Structured diff data:
---------------

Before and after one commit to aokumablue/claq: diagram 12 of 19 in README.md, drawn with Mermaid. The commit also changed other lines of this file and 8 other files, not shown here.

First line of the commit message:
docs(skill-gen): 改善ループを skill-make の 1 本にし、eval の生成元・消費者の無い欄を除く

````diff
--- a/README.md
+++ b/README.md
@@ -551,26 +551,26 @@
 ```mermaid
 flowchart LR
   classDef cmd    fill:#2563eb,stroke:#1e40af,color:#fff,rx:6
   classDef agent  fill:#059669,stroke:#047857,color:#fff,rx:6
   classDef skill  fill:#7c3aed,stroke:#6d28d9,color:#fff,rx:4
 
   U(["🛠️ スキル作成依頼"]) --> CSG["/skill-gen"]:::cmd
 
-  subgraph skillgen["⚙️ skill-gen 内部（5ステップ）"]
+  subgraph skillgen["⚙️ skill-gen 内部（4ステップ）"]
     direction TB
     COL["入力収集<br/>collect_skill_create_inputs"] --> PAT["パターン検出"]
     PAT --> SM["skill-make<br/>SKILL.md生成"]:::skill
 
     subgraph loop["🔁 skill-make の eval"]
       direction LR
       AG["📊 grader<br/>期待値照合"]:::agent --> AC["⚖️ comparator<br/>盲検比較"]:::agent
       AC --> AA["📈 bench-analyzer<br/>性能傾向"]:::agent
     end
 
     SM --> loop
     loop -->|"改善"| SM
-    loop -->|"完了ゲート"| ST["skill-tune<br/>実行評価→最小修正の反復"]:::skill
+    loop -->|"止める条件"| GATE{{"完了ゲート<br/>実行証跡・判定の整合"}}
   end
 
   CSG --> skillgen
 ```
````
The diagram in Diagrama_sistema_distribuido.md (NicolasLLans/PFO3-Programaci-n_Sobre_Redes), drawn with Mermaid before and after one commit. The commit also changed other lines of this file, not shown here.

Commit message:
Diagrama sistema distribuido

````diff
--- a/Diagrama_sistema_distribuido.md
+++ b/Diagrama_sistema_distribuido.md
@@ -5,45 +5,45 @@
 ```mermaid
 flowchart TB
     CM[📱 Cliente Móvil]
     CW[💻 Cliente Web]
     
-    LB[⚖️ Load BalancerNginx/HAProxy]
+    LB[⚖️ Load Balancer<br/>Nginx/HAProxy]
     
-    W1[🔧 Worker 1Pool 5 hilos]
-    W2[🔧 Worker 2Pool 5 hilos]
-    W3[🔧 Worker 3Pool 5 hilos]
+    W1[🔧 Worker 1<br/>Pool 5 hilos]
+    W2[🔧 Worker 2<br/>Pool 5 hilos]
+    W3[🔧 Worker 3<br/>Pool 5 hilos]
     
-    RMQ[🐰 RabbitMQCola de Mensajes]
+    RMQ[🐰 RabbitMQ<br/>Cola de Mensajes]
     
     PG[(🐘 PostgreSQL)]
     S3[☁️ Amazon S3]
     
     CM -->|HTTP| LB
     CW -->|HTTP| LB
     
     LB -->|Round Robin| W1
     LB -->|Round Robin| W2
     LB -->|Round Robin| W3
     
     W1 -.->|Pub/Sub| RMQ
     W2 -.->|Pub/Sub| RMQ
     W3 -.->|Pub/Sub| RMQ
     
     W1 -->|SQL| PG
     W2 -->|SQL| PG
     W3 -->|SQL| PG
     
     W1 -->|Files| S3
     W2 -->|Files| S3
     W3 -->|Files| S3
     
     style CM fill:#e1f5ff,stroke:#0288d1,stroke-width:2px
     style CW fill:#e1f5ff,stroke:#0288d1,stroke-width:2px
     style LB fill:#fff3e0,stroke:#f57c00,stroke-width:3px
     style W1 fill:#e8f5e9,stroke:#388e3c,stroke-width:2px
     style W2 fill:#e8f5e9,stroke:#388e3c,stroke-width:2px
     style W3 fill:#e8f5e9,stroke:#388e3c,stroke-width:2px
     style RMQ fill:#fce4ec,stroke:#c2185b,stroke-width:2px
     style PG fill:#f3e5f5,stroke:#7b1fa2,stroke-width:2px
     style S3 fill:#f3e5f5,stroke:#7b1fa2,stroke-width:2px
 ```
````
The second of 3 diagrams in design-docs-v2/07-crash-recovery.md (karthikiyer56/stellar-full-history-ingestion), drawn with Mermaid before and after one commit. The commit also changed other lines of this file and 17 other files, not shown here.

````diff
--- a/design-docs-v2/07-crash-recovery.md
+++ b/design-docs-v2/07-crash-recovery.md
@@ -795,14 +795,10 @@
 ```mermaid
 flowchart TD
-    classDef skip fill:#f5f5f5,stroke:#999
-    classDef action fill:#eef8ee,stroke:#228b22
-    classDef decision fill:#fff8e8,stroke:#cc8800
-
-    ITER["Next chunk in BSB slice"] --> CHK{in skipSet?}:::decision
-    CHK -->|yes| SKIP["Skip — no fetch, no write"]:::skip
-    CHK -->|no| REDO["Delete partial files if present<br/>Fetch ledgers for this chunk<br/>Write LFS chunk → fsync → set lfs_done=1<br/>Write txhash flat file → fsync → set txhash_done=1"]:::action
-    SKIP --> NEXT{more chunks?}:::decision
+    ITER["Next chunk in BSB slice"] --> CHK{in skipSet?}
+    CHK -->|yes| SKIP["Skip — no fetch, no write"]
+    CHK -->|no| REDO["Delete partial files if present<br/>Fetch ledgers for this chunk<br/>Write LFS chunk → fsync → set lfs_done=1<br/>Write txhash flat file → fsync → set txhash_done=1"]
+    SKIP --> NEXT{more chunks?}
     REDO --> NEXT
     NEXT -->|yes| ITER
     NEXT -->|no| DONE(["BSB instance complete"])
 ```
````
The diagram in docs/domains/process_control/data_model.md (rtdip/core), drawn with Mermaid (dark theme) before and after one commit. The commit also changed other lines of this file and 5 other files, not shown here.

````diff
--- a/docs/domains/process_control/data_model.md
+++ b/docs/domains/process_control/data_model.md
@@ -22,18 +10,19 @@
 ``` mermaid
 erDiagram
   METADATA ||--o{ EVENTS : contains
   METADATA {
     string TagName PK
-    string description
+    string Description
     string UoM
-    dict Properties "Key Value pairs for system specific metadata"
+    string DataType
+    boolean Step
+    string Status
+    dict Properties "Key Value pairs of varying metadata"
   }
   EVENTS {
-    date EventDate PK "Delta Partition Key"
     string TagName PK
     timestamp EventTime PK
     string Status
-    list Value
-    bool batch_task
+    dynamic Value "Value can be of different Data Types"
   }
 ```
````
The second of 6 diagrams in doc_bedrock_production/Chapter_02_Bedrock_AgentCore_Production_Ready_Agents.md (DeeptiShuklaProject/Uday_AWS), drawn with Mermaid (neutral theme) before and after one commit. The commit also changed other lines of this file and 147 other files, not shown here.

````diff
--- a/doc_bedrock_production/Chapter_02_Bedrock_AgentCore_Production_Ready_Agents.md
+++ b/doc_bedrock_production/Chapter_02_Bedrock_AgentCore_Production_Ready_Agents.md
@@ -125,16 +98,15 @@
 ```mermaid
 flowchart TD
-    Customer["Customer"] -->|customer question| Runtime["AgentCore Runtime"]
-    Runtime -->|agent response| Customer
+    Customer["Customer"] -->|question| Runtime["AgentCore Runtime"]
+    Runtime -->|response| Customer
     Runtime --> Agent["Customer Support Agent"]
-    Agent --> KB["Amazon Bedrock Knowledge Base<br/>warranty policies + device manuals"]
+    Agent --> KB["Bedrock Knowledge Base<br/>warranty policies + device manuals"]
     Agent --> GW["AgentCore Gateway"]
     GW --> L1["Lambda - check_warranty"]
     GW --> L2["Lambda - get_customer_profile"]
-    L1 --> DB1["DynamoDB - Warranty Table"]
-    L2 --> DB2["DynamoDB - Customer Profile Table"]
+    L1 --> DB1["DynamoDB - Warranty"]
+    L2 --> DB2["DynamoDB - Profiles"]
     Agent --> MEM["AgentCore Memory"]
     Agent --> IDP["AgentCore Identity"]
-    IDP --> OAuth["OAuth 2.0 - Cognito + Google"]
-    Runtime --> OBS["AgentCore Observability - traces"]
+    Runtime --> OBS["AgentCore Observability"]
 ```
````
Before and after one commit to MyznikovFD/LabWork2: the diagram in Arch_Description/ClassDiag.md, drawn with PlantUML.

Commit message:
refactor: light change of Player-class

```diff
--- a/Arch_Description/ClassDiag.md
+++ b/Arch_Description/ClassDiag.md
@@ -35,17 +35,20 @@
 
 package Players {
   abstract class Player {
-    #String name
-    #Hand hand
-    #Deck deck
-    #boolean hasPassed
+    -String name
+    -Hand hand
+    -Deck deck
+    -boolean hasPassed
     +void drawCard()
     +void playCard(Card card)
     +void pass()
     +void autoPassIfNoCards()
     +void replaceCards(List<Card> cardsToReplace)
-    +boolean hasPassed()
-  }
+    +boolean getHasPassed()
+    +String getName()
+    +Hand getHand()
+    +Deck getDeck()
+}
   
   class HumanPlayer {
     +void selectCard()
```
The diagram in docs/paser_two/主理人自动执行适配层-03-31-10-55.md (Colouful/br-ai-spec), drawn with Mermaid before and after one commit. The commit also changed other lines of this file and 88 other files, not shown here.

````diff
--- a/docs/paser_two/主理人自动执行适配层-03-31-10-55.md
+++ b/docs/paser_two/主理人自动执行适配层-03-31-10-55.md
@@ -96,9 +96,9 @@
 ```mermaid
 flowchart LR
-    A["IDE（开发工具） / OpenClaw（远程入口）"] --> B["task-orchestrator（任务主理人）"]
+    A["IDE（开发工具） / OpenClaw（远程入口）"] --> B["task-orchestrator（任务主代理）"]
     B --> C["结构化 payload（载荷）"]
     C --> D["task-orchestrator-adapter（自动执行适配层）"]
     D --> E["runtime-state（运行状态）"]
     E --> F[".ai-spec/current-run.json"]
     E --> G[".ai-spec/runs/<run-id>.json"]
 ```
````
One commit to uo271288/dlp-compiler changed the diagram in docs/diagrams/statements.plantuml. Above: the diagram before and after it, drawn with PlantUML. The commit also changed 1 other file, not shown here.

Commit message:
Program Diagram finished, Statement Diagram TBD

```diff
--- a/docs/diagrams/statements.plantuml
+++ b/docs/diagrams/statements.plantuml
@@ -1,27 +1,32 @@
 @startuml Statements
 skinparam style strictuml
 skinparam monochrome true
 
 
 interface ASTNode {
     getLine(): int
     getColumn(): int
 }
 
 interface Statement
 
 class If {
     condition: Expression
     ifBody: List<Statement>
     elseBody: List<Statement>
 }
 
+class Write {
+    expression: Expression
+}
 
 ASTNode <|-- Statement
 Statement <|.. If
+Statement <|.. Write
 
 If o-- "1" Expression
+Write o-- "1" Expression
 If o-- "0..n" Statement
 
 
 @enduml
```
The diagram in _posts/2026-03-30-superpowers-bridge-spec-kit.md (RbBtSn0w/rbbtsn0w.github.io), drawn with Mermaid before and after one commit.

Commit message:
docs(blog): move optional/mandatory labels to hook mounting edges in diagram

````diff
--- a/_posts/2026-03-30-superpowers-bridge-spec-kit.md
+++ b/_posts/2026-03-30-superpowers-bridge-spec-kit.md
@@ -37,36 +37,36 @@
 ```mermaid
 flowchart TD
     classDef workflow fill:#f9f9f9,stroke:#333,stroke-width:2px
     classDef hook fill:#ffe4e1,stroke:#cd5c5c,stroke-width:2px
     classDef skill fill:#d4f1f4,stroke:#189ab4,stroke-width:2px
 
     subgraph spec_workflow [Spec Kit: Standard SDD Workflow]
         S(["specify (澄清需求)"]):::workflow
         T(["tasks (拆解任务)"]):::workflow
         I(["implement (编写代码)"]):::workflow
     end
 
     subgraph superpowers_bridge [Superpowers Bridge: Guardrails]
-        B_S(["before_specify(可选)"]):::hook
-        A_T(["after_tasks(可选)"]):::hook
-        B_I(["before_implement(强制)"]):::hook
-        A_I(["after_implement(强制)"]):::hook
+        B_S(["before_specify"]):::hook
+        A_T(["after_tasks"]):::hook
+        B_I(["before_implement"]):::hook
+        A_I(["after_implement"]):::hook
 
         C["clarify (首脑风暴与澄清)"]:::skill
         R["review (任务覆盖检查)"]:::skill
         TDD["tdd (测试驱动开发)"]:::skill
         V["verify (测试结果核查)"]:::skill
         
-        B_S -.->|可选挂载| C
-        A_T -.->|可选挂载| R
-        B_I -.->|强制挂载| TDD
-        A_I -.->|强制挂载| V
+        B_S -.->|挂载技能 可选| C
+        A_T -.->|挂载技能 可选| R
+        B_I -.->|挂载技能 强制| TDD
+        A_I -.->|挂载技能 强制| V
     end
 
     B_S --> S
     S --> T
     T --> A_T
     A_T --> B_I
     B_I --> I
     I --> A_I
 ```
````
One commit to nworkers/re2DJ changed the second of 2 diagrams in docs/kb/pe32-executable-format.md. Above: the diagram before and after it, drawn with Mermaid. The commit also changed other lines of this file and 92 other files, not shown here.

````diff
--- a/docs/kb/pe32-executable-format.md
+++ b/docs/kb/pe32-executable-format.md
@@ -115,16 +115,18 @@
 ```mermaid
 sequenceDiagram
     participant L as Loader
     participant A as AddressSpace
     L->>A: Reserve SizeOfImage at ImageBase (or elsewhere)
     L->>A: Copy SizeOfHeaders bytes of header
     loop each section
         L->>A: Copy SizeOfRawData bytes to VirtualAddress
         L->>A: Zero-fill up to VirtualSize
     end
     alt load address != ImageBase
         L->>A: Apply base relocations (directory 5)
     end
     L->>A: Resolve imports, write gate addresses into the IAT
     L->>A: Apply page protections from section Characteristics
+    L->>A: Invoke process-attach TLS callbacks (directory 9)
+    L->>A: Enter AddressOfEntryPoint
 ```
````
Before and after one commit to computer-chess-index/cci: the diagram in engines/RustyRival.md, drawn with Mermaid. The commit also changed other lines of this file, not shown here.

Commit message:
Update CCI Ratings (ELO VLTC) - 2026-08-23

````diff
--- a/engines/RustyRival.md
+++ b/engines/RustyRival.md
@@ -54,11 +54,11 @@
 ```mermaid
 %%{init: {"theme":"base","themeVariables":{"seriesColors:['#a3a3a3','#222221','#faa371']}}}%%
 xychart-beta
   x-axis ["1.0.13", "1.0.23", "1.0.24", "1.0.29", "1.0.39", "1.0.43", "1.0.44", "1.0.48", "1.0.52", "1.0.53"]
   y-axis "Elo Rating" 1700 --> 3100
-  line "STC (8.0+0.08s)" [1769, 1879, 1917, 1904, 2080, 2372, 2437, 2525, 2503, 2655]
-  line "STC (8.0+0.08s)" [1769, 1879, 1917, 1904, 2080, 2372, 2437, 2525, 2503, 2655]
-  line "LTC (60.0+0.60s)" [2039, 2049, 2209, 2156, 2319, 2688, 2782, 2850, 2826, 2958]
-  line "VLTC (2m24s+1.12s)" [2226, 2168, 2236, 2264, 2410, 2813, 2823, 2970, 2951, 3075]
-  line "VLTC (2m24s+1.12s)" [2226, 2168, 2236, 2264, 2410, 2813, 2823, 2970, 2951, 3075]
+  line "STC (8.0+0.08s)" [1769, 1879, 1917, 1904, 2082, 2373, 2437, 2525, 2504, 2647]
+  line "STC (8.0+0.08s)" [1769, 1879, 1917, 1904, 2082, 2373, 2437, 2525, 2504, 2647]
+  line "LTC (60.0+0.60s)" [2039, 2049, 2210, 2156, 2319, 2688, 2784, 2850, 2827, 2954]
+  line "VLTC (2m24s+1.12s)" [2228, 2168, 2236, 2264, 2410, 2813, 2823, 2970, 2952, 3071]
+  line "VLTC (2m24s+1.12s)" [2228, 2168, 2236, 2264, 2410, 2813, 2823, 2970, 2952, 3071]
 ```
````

---------------

In the data above, each line holding "Lambda" is to be found and copied.

[Response]:
     GW --> L1["Lambda - check_warranty"]
     GW --> L2["Lambda - get_customer_profile"]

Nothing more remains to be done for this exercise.